  22. A style guide is a copy & paste API

  23. (3 × copy & paste) (actual Step 1: We created an

    additional version of the HTML templates and more complexity)
  24. (Step 2: Get the HTML out of the applications and

    providing the templates as API)
  25. HTML can’t live without CSS CSS can’t live without HTML

    CSS HTML
  26. (Example for a style guide describing an API partial.
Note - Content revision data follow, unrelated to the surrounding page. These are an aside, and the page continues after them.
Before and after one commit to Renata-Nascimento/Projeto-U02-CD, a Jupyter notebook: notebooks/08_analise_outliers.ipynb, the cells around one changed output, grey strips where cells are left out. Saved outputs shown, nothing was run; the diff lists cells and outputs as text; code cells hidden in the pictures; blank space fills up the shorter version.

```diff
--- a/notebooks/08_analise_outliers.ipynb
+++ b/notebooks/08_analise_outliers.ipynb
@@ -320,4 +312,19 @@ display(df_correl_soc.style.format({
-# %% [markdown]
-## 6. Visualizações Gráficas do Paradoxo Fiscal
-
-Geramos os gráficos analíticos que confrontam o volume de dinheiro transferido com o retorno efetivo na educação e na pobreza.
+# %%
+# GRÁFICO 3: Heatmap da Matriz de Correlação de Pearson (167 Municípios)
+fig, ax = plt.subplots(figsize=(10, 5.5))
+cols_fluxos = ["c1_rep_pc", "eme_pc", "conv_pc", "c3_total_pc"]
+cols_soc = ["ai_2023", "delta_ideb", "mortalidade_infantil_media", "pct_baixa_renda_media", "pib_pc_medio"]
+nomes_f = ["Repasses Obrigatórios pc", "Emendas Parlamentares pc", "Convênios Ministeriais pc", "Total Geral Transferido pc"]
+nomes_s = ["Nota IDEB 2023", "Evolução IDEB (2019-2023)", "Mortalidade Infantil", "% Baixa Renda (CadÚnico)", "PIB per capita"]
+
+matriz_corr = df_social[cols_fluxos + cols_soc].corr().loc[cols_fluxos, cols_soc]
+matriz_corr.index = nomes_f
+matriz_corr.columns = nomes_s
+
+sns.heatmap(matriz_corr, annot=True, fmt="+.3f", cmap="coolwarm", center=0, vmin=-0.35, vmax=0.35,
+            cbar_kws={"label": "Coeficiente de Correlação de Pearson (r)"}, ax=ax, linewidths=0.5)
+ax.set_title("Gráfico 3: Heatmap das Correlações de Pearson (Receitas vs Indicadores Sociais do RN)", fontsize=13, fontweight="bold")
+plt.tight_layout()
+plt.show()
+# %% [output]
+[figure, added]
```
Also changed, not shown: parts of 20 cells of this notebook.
The

    style guide is just the API documentation.)
  27. Remote partials

  28. How to implement?

  29. Different approaches ★ Completely separate ★ Two applications combined ★

    As Ruby Gem ★ Monolith application
  30. Completely separate +Back end (Rails) +Front end (JS on developing

    machine) −Slow change processes ★ API: ★ Provide templates (e. g. as JSON) ★ Load all templates into back end at startup
  31. Two apps combined +Run the application (e. g. Rails) normally +Run

    the front-end app (e. g. Middleman) +Changes can be done more easily −Still does not solve different working environments #protip: Use Foreman
  32. GEM +Include it into every app +Helpers can be shared

    +Form builders are possible −Ruby back end only −Harder to develop (Git)
  33. One app +Nothing much to change +Share partials between app

    and style guide −Still does not solve different working environments
  34. Versioning

  35. Visual changes ★ CSS changes in the style guide ★

    HTML in the app must reflect this
  36. Example Old version: New version: (Applying this wrapper to all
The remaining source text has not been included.